In that case, the decision which finally emerged out of Ireland was actually the DPC acting on instruction from the European Data Protection Board (EDPB), which had to step in to settle disagreements between EU regulators. So a speedy privacy clamp down on Meta’s gaming of consent seems unlikely — unless other DPAs decide to take matters into their own hands.
On paper, they can do this. Despite the existence in the GDPR of the OSS mechanism, which can lead to a lead authority being appointed to deal with complaints involving cross-border processing, the regulation includes emergency powers that allow other DPAs to take action to mitigate data risks in their own markets to protect local users. They can also follow up any interim measures they impose locally by asking the EDPB to make their temporary action permanent and EU-wide — as happened last year when Norway’s DPA petitioned the EDPB over Meta’s legal basis for ads. However, by then, Meta had already shifted its claimed basis to consent, meaning it could just sidestep the regulatory intervention. (Which just goes to show that enforcement delayed is enforcement denied.)
“The [Austrian] authority should order Meta to bring its processing operations in compliance with European data protection law and to provide users with an easy way to withdraw their consent — without having to pay a fee,” writes noyb, urging the imposition of a fine “to prevent further violations of the GDPR”.
noyb is also petitioning the Austrian DPA to instigate an urgency procedure — citing recent CJEU case law which it argues indicates that the discretion of DPAs to decide whether or not to instigate an urgency procedure is limited by “their duty to provide effective protection of data protection rights”. “Thus, in specific situations (like ours) the data subject has a right to an urgency procedure,” a noyb spokesperson suggested.
However, so far, they said the Austrian authority has resisted the call to take emergency measures. “The Austrian DPA has just told us that they received the complaint, that there is no right to an urgency procedure and that another DPA might be the leading supervisory authority. But the complaint wasn’t yet officially referred to the DPC as far as I know,” noyb’s spokesperson added.

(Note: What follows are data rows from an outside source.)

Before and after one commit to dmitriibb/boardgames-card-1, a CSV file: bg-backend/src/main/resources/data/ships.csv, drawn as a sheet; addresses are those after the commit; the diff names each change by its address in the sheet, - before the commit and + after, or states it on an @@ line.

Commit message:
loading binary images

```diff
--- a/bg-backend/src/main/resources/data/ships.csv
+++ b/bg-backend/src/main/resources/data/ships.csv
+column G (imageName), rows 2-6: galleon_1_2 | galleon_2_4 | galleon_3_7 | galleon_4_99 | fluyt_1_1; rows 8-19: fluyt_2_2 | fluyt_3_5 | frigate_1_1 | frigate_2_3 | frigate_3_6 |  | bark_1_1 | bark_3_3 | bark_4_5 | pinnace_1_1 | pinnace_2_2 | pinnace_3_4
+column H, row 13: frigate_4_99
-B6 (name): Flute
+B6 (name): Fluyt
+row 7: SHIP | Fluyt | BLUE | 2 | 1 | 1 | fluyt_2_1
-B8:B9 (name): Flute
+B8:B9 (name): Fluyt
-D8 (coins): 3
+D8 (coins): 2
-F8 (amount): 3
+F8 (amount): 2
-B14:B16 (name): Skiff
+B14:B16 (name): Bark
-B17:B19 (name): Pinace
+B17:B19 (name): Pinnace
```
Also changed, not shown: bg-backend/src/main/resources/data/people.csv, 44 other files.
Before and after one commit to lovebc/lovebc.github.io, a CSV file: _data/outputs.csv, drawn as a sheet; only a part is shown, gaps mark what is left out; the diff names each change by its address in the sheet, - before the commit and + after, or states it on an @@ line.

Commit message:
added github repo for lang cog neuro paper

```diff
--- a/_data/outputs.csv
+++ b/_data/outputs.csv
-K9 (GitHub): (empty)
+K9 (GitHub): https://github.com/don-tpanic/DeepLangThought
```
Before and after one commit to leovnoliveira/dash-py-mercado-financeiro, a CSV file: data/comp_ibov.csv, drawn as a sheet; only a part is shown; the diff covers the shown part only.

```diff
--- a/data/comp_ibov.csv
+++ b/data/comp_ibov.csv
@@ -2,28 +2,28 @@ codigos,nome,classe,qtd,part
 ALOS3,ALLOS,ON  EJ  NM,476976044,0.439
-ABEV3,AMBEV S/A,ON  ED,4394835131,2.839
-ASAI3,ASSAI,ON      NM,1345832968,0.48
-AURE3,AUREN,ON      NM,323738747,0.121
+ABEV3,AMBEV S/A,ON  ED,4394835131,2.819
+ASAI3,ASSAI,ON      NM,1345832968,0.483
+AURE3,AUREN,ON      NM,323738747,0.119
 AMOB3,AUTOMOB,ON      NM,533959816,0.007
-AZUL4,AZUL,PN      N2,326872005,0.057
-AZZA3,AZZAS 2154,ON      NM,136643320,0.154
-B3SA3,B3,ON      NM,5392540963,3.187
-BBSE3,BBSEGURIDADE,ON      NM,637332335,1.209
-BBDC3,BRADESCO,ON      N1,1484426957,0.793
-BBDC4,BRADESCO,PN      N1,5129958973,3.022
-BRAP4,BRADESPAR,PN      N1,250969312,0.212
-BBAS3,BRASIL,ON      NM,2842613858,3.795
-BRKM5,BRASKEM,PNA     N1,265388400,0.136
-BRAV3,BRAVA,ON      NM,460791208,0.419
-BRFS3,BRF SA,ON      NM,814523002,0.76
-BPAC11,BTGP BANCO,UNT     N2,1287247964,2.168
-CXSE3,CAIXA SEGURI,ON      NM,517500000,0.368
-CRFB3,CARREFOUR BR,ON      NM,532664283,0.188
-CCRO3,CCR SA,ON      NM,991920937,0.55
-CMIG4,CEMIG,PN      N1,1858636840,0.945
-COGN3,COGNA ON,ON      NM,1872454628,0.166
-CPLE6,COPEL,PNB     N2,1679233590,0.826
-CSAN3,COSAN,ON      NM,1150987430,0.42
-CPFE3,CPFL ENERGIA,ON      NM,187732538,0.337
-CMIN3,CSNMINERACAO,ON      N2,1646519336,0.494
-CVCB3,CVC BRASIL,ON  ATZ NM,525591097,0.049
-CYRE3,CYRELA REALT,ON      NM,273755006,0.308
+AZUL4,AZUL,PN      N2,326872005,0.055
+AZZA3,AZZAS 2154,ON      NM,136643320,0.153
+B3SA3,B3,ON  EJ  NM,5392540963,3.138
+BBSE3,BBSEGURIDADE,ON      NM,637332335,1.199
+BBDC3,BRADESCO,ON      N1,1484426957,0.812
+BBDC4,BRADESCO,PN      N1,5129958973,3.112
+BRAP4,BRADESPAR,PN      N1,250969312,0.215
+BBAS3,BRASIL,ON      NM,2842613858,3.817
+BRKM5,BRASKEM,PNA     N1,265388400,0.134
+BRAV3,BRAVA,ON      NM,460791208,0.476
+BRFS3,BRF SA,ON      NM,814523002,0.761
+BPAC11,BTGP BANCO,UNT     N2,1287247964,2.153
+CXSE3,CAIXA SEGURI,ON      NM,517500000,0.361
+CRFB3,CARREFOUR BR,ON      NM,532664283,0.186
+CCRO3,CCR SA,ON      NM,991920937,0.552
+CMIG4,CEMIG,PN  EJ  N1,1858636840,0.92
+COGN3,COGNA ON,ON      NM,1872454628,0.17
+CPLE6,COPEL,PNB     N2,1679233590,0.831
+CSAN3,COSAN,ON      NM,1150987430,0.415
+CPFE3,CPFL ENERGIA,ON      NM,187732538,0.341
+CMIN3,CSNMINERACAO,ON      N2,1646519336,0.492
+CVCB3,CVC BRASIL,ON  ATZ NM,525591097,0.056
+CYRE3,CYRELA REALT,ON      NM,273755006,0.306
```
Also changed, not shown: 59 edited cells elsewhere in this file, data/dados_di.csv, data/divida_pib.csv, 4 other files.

While all these tortuous regulatory twists and turns have played out, the upshot for Facebook and Instagram users in Europe is that their privacy remains at Mark Zuckerberg’s mercy — unless or until they abandon using his dominant social networks entirely — since, in parallel with all these years of privacy scrutiny and sanction, the adtech giant has been able to keep cashing in on Europeans’ personal data the whole time; processing it for ad targeting despite its legal bases being under challenge or even, for several months-long stretches, invalidated (as happened in the months between its claim of (first) contractual necessity (and then legitimate interests) being ruled out and Meta switching to alternatives (earlier last year legitimate interests; now consent)).
That said, we are seeing more moves to litigate against Meta on privacy — such as the $600M competition damages claim being brought by publishers in Spain last year who argue its lack of legal basis for microtargeting users sums to unfair competition they should be compensated for — so the adtech giant could face a reckoning in the form of rising costs coming down the pipe over legacy data protection violations, as well as the prospect of future sanctions flowing from fresh privacy complaints if they lead to breach findings.
It’s worth noting the GDPR only has a limited number of legal bases (six) for processing personal data. Several are simply irrelevant for an adtech giant like Meta, while others have been ruled out by regulators and the CJEU. So its options for tracking and profiling users for ads have narrowed — to a single possibility: Consent. How Meta frames this choice is where the privacy action is now.